JpGU-AGU Joint Meeting 2017

Presentation information

[EE] Oral

S (Solid Earth Sciences) » S-IT Science of the Earth's Interior & Tectonophysics

[S-IT24] [EE] Stress geomechanics integrations: Observations, Modelings and Implications (OMI)

Wed. May 24, 2017 3:30 PM - 5:00 PM A09 (Tokyo Bay Makuhari Hall)

convener:HungYu Wu(Japan Agency for Marine-Earth Science and Technology), Masataka Kinoshita(Earthquake Research Institute, University of Tokyo), Ayumu Miyakawa(Institute of Geology and Geoinformation (IGG), Geological Survey of Japan, AIST), Hsin-Hua Huang(Institute of Earth Sciences, Academia Sinica), Chairperson:Masataka Kinoshita(Earthquake Research Institute, the University of Tokyo), Chairperson:Ayumu Miyakawa(Geological Survey of Japan, AIST)

4:45 PM - 5:00 PM

[SIT24-12] Elastic stress field reconstruction in the Nankai Trough area based on WSM and drilled data

Alexander Galybin1, *Nikita Dubinya1 (1.The Schmidt Institute of Physics of the Earth of the Russian Academy of Sciences)

Keywords:NanTroSEIZE, In-situ stress, Stress trajectories method
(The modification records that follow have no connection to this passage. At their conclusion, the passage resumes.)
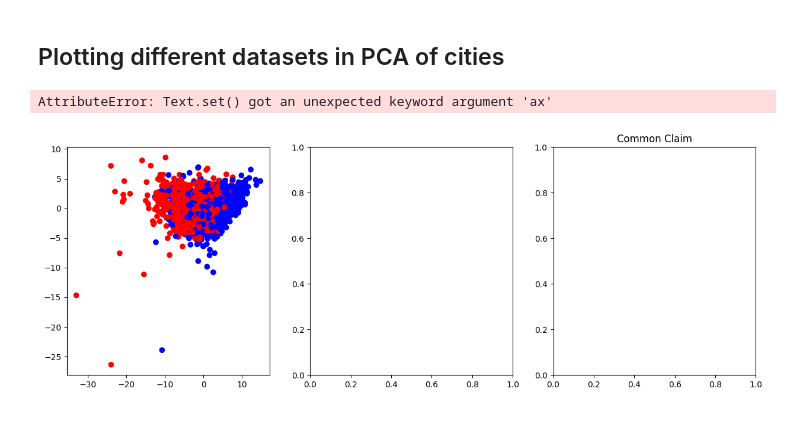
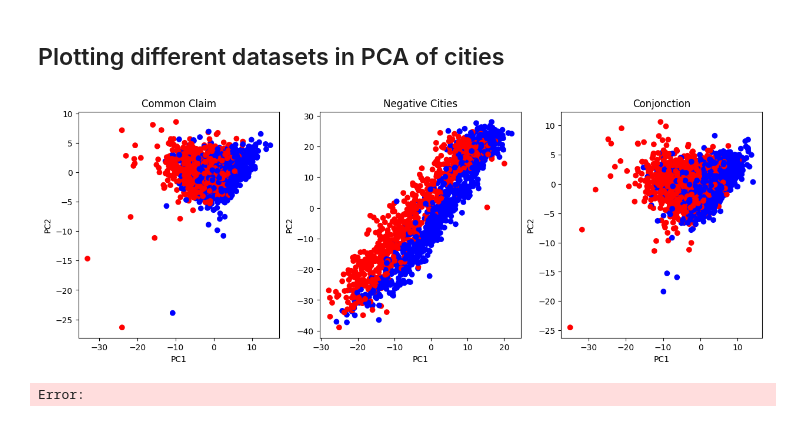
Before and after one commit to LouisCleriot/Latent-truth-detector, a Jupyter notebook: notebooks/visualize.ipynb, the cells around one changed output. Drawn from its saved outputs; the diff is of its cells as text; code cells hidden in the pictures.

```diff
--- a/notebooks/visualize.ipynb
+++ b/notebooks/visualize.ipynb
@@ -149,32 +149,33 @@ plt.show()
 # %%
 from sklearn.decomposition import PCA
 from sklearn.preprocessing import StandardScaler
 
 X = cities_act_18.iloc[:, :-1]
 
 scaler = StandardScaler()
 X = scaler.fit_transform(X)
 
 pca = PCA(n_components=2)
 pca.fit(X)
 
 X_claim = common_claim_act_18.iloc[:, :-1]
 y_claim = common_claim_act_18.iloc[:, -1]
 X_neg = neg_cities_act_18.iloc[:, :-1]
 y_neg = neg_cities_act_18.iloc[:, -1]
 X_conj = conj_cities_act_18.iloc[:, :-1]
 y_conj = conj_cities_act_18.iloc[:, -1]
 
+plt.figure(figsize=(15,5))
 
 for i,X,y in zip(range(3),[X_claim,X_neg,X_conj],[y_claim,y_neg,y_conj]):
     X = scaler.fit_transform(X)
     X = pca.transform(X)
     plt.subplot(1,3,i+1)
     plt.scatter(X[:,0],X[:,1],c=y,cmap='bwr')
     plt.title(['Common Claim','Negative Cities','Conjonction'][i])
     plt.xlabel('PC1')
     plt.ylabel('PC2')
 plt.show()
 # %% [output]
+[figure, new version]
-AttributeError: Text.set() got an unexpected keyword argument 'ax'
+Error:
-[figure, old version]
```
We use the stress trajectories method (STM) to evaluate the stress state in the vicinity of the Nankai Trough. The approach allows estimating the principal horizontal stresses distribution in horizontal plane based on the discrete data on principal stresses orientations. We use World Stress Map (WSM, 2008) to reconstruct the stress state. 10 data of A-C quality have been detected in the area (1ox1o). The number of data allows using complex polynomials of up to second degree for approximation of the complex potentials in the plane elastic problem. It has been found that the linear approximation provides minimum residual from data. The reconstructed fields present the stress trajectory pattern (shown in Figure 1(a)) and the normalized field of maximum normalized shear stress (Figure 1(b)).
Then we used 11 in-situ stress measurements from the wells in Nankai Trough Seismogenic Zone (NanTroSEIZE expeditions 314-316, 319, 322, 338, 348) for comparison with the reconstructed stress trajectories. These are shown in Figure 1(a) by blue segments with a small circle at its middle, while the red segments represent the WSM data. It is evident from the figure that the included data agrees well with the reconstructed trajectories.
The results presented in the figure demonstrate the existence of an isotropic point where the principal stresses are equal to each other. In the vicinity of this point we can observe a sharp change in the stress trajectories. It is evident from Figure 1(b) that in the vicinity of this point the maximum shear stress magnitudes are much smaller than at the periphery of the examined area. The isolines of maximum shear stress are close to ellipses. It is worth to note that the long semi-axes of these ellipses are sub-parallel to the plate margin located in the investigated area. Bearing in mind that the dip of the subducting crust has N-W orientation which is orthogonal to the family of the stress trajectories shown in Figure 1 and therefore it is sub-parallel to the second family of trajectories which mechanically means that the shear stress on the plate margin is relatively small. This result requires further discussion from the geomechanical point of view.